What you should do
Return the complete listing exactly as it reads, with each picture removed.

Entries supplied
-.-.-

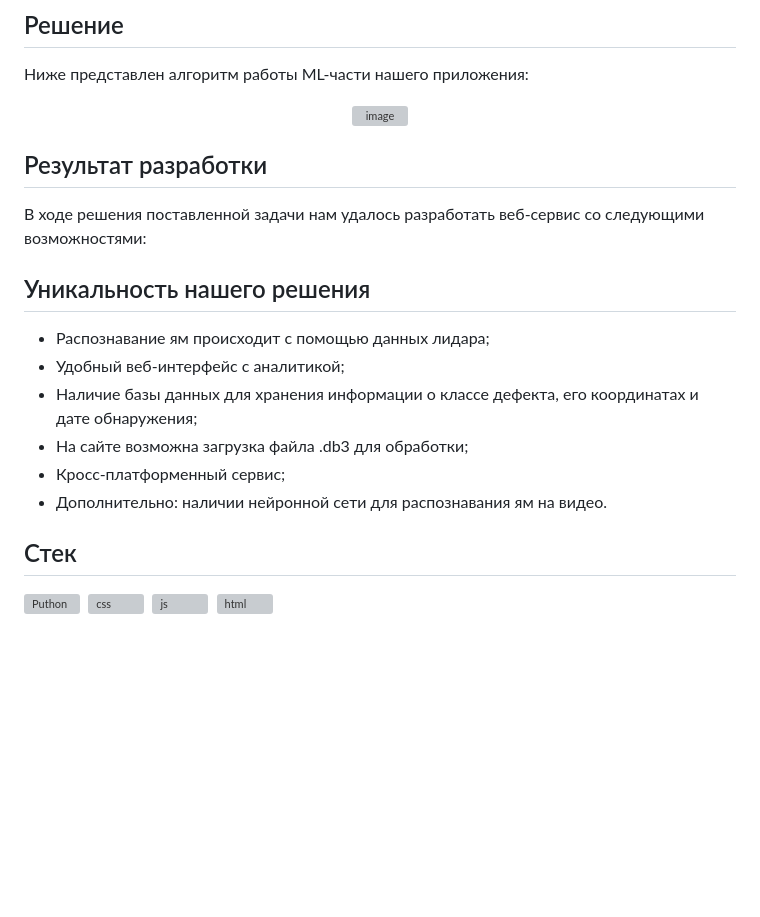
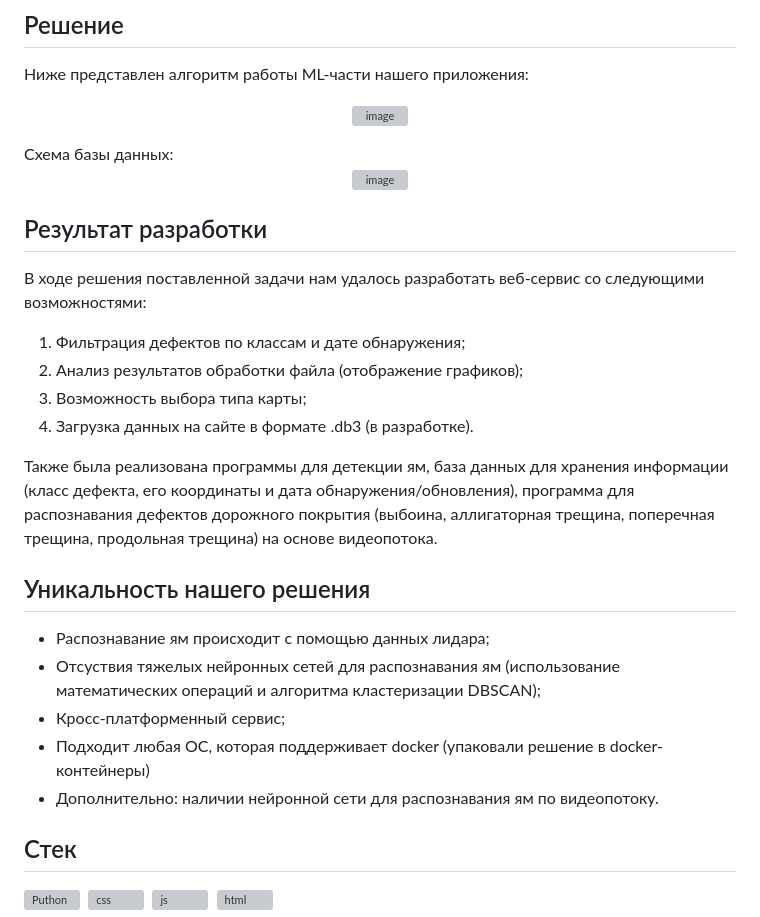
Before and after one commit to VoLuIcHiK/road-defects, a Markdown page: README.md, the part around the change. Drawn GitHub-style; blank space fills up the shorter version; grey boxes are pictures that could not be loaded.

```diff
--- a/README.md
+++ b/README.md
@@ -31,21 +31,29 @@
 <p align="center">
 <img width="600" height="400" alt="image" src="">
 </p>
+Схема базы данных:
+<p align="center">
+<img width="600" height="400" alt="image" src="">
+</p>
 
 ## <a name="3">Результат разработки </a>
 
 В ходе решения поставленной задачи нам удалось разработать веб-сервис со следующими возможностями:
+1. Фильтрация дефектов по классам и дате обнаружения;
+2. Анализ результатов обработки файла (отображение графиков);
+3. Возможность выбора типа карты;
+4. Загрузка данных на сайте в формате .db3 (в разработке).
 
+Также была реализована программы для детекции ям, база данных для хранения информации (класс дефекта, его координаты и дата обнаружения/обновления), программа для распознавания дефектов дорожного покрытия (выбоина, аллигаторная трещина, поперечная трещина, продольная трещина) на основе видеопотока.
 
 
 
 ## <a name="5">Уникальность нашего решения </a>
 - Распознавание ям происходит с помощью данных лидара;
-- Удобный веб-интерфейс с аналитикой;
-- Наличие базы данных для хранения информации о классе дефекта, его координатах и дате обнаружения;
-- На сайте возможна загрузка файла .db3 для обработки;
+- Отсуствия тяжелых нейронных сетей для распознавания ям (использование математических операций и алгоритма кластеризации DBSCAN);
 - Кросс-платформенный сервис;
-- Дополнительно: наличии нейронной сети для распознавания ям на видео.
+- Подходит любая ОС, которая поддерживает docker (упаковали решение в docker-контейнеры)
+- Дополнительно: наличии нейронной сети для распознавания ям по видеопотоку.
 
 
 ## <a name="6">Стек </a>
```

-.-.-

Result
Before and after one commit to VoLuIcHiK/road-defects, a Markdown page: README.md, the part around the change. Drawn GitHub-style; blank space fills up the shorter version; grey boxes are pictures that could not be loaded.

```diff
--- a/README.md
+++ b/README.md
@@ -31,21 +31,29 @@
 <p align="center">
 <img width="600" height="400" alt="image" src="">
 </p>
+Схема базы данных:
+<p align="center">
+<img width="600" height="400" alt="image" src="">
+</p>
 
 ## <a name="3">Результат разработки </a>
 
 В ходе решения поставленной задачи нам удалось разработать веб-сервис со следующими возможностями:
+1. Фильтрация дефектов по классам и дате обнаружения;
+2. Анализ результатов обработки файла (отображение графиков);
+3. Возможность выбора типа карты;
+4. Загрузка данных на сайте в формате .db3 (в разработке).
 
+Также была реализована программы для детекции ям, база данных для хранения информации (класс дефекта, его координаты и дата обнаружения/обновления), программа для распознавания дефектов дорожного покрытия (выбоина, аллигаторная трещина, поперечная трещина, продольная трещина) на основе видеопотока.
 
 
 
 ## <a name="5">Уникальность нашего решения </a>
 - Распознавание ям происходит с помощью данных лидара;
-- Удобный веб-интерфейс с аналитикой;
-- Наличие базы данных для хранения информации о классе дефекта, его координатах и дате обнаружения;
-- На сайте возможна загрузка файла .db3 для обработки;
+- Отсуствия тяжелых нейронных сетей для распознавания ям (использование математических операций и алгоритма кластеризации DBSCAN);
 - Кросс-платформенный сервис;
-- Дополнительно: наличии нейронной сети для распознавания ям на видео.
+- Подходит любая ОС, которая поддерживает docker (упаковали решение в docker-контейнеры)
+- Дополнительно: наличии нейронной сети для распознавания ям по видеопотоку.
 
 
 ## <a name="6">Стек </a>
```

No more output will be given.